WHAT YOU ARE ASKED TO DO: Search the records for the string "text", then copy each line that has it.

[Stored dataset items]
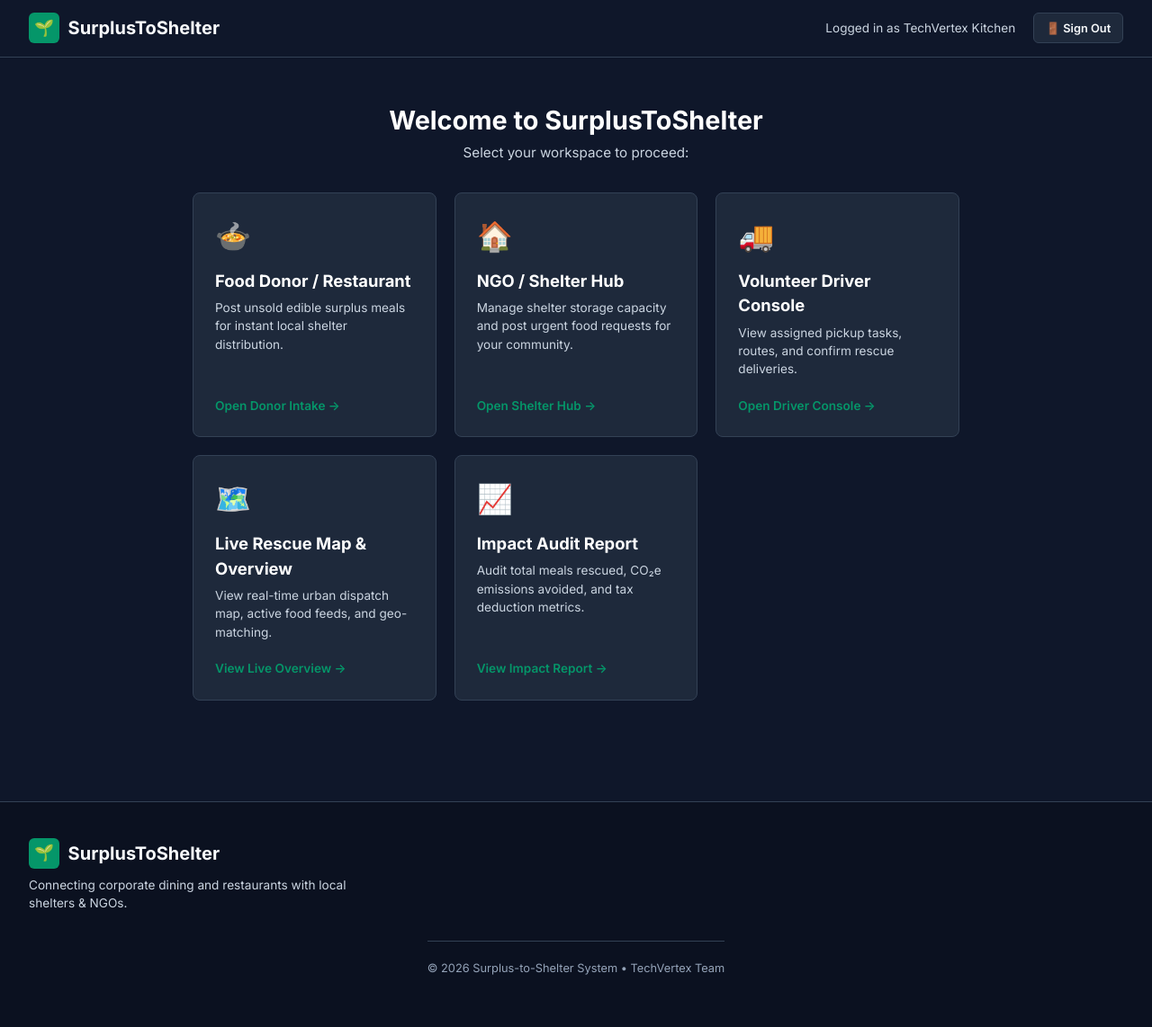
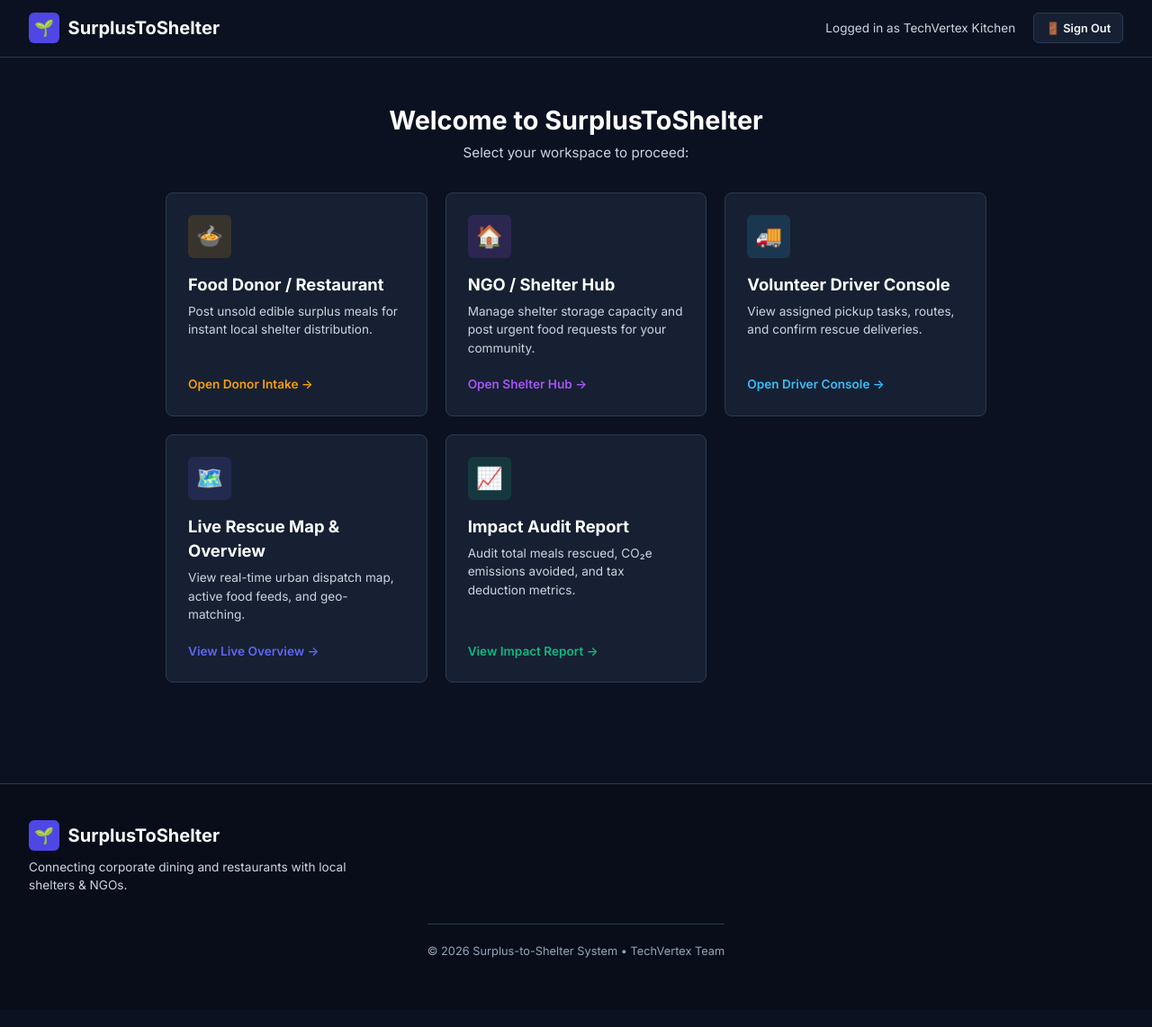
Before and after one commit to sitaram-labs/project-TechVertex, a Flask app: page /main in a window 1280 px wide. Shown: the whole page at 90% size. After the commit the page ends 1065 px from the top, so only its background shows below. Run offline with Flask 3, Linux system fonts and the light colour scheme.

Commit message:
colour combination changes

```diff
--- a/static/css/style.css
+++ b/static/css/style.css
@@ -1,24 +1,30 @@
 /*
   Surplus-to-Shelter: Real-Time Food Rescue System
-  Classic, Clean, High-Legibility Styling (No Tacky Glows or Noise)
+  Classic Aesthetic Palette (Royal Indigo, Amber, Slate, Sapphire & Rose)
 */
 
 @import url('https://fonts.googleapis.com/css2?family=Inter:wght@300;400;500;600;700&display=swap');
 
 :root {
-  --bg-dark: #0f172a;          /* Clean Dark Slate */
-  --bg-card: #1e293b;          /* Solid Slate Card */
-  --bg-card-hover: #26334d;    /* Subtle Hover Slate */
+  --bg-dark: #0b1120;          /* Deep Rich Slate */
+  --bg-card: #162032;          /* Solid Slate Card */
+  --bg-card-hover: #1e2d45;    /* Hover State */
 
-  --border-color: #334155;     /* Clean Muted Border */
-  --border-active: #059669;    /* Clean Accent Border */
+  --border-color: #2a3a52;     /* Muted Slate Border */
+  --border-active: #6366f1;    /* Accent Indigo Border */
 
-  --primary: #059669;          /* Classic Emerald */
-  --primary-hover: #047857;
+  --primary: #4f46e5;          /* Royal Indigo Primary */
+  --primary-hover: #4338ca;    /* Deep Indigo Hover */
+
+  --accent-amber: #f59e0b;     /* Donor / Food Amber */
+  --accent-blue: #38bdf8;      /* Driver Sapphire */
+  --accent-violet: #a855f7;    /* Shelter Amethyst */
+  --accent-emerald: #10b981;   /* Delivered Emerald */
+  --accent-rose: #f43f5e;      /* Urgent Rose */
 
   --text-main: #f8fafc;        /* Crisp White */
-  --text-muted: #cbd5e1;       /* Readable Slate Gray */
-  --text-dim: #94a3b8;         /* Secondary Dim Text */
+  --text-muted: #cbd5e1;       /* Slate Gray */
+  --text-dim: #94a3b8;         /* Muted Secondary */
 
   --font-main: 'Inter', -apple-system, BlinkMacSystemFont, "Segoe UI", Roboto, sans-serif;
 
@@ -49,7 +55,7 @@ body {
   align-items: center;
   justify-content: space-between;
   padding: 0.9rem 2rem;
-  background: #0f172a;
+  background: #0b1120;
   border-bottom: 1px solid var(--border-color);
   position: sticky;
   top: 0;
@@ -509,7 +520,7 @@ body {
 
 /* Footer */
 .app-footer {
-  background: #0b1120;
+  background: #080d19;
   border-top: 1px solid var(--border-color);
   margin-top: 4rem;
   padding: 2.5rem 2rem 1.5rem 2rem;
--- a/templates/portal.html
+++ b/templates/portal.html
@@ -7,14 +7,14 @@
     <link rel="stylesheet" href="{{ url_for('static', filename='css/style.css') }}">
     <style>
         .portal-container {
-            max-width: 900px;
+            max-width: 960px;
             margin: 0 auto;
             padding: 3rem 1.5rem;
         }
 
         .portal-grid {
             display: grid;
-            grid-template-columns: repeat(auto-fit, minmax(260px, 1fr));
+            grid-template-columns: repeat(auto-fit, minmax(270px, 1fr));
             gap: 1.25rem;
             margin-top: 2rem;
         }
@@ -27,19 +27,31 @@
             display: flex;
             flex-direction: column;
             justify-content: space-between;
-            transition: border-color 0.15s ease;
+            transition: all 0.2s ease;
             text-decoration: none;
             color: var(--text-main);
         }
 
         .portal-card:hover {
-            border-color: var(--primary);
-            background: #26334d;
+            transform: translateY(-2px);
+            background: var(--bg-card-hover);
         }
 
+        .portal-card.card-donor:hover { border-color: var(--accent-amber); }
+        .portal-card.card-shelter:hover { border-color: var(--accent-violet); }
+        .portal-card.card-driver:hover { border-color: var(--accent-blue); }
+        .portal-card.card-overview:hover { border-color: var(--border-active); }
+        .portal-card.card-impact:hover { border-color: var(--accent-emerald); }
+
         .portal-card-icon {
-            font-size: 2rem;
-            margin-bottom: 0.75rem;
+            width: 48px;
+            height: 48px;
+            border-radius: var(--radius-sm);
+            display: flex;
+            align-items: center;
+            justify-content: center;
+            font-size: 1.5rem;
+            margin-bottom: 1rem;
         }
 
         .portal-card-title {
@@ -59,11 +71,16 @@
         .portal-card-action {
             font-size: 0.85rem;
             font-weight: 600;
-            color: var(--primary);
             display: flex;
             align-items: center;
             gap: 0.25rem;
         }
+
+        .card-donor .portal-card-action { color: var(--accent-amber); }
+        .card-shelter .portal-card-action { color: var(--accent-violet); }
+        .card-driver .portal-card-action { color: var(--accent-blue); }
+        .card-overview .portal-card-action { color: var(--border-active); }
+        .card-impact .portal-card-action { color: var(--accent-emerald); }
     </style>
 </head>
 <body>
@@ -90,20 +107,20 @@
 
         <div class="portal-grid">
 
-            <!-- Option 1: Restaurant / Donor Intake -->
-            <a href="/donor" class="portal-card">
+            <!-- Option 1: Food Donor Intake -->
+            <a href="/donor" class="portal-card card-donor">
                 <div>
-                    <div class="portal-card-icon">🍲</div>
+                    <div class="portal-card-icon" style="background: rgba(245, 158, 11, 0.15); color: var(--accent-amber);">🍲</div>
                     <h3 class="portal-card-title">Food Donor / Restaurant</h3>
                     <p class="portal-card-desc">Post unsold edible surplus meals for instant local shelter distribution.</p>
                 </div>
                 <div class="portal-card-action">Open Donor Intake &rarr;</div>
             </a>
 
-            <!-- Option 2: NGO / Shelter Hub -->
-            <a href="/shelter" class="portal-card">
+            <!-- Option 2: NGO Shelter Hub -->
+            <a href="/shelter" class="portal-card card-shelter">
                 <div>
-                    <div class="portal-card-icon">🏠</div>
+                    <div class="portal-card-icon" style="background: rgba(168, 85, 247, 0.15); color: var(--accent-violet);">🏠</div>
                     <h3 class="portal-card-title">NGO / Shelter Hub</h3>
                     <p class="portal-card-desc">Manage shelter storage capacity and post urgent food requests for your community.</p>
                 </div>
@@ -111,9 +128,9 @@
             </a>
 
             <!-- Option 3: Volunteer Driver Console -->
-            <a href="/driver" class="portal-card">
+            <a href="/driver" class="portal-card card-driver">
                 <div>
-                    <div class="portal-card-icon">🚚</div>
+                    <div class="portal-card-icon" style="background: rgba(56, 189, 248, 0.15); color: var(--accent-blue);">🚚</div>
                     <h3 class="portal-card-title">Volunteer Driver Console</h3>
                     <p class="portal-card-desc">View assigned pickup tasks, routes, and confirm rescue deliveries.</p>
                 </div>
@@ -121,9 +138,9 @@
             </a>
 
             <!-- Option 4: Live Map Overview -->
-            <a href="/overview" class="portal-card">
+            <a href="/overview" class="portal-card card-overview">
                 <div>
-                    <div class="portal-card-icon">🗺️</div>
+                    <div class="portal-card-icon" style="background: rgba(99, 102, 241, 0.15); color: var(--border-active);">🗺️</div>
                     <h3 class="portal-card-title">Live Rescue Map & Overview</h3>
                     <p class="portal-card-desc">View real-time urban dispatch map, active food feeds, and geo-matching.</p>
                 </div>
@@ -131,9 +148,9 @@
             </a>
 
             <!-- Option 5: Impact Audit -->
-            <a href="/impact" class="portal-card">
+            <a href="/impact" class="portal-card card-impact">
                 <div>
-                    <div class="portal-card-icon">📈</div>
+                    <div class="portal-card-icon" style="background: rgba(16, 185, 129, 0.15); color: var(--accent-emerald);">📈</div>
                     <h3 class="portal-card-title">Impact Audit Report</h3>
                     <p class="portal-card-desc">Audit total meals rescued, CO₂e emissions avoided, and tax deduction metrics.</p>
                 </div>
```
Also changed, not shown: other parts of static/css/style.css (+22 -17 lines).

ANSWER SECTION:
   --text-main: #f8fafc;        /* Crisp White */
-  --text-muted: #cbd5e1;       /* Readable Slate Gray */
-  --text-dim: #94a3b8;         /* Secondary Dim Text */
+  --text-muted: #cbd5e1;       /* Slate Gray */
+  --text-dim: #94a3b8;         /* Muted Secondary */
             text-decoration: none;
             color: var(--text-main);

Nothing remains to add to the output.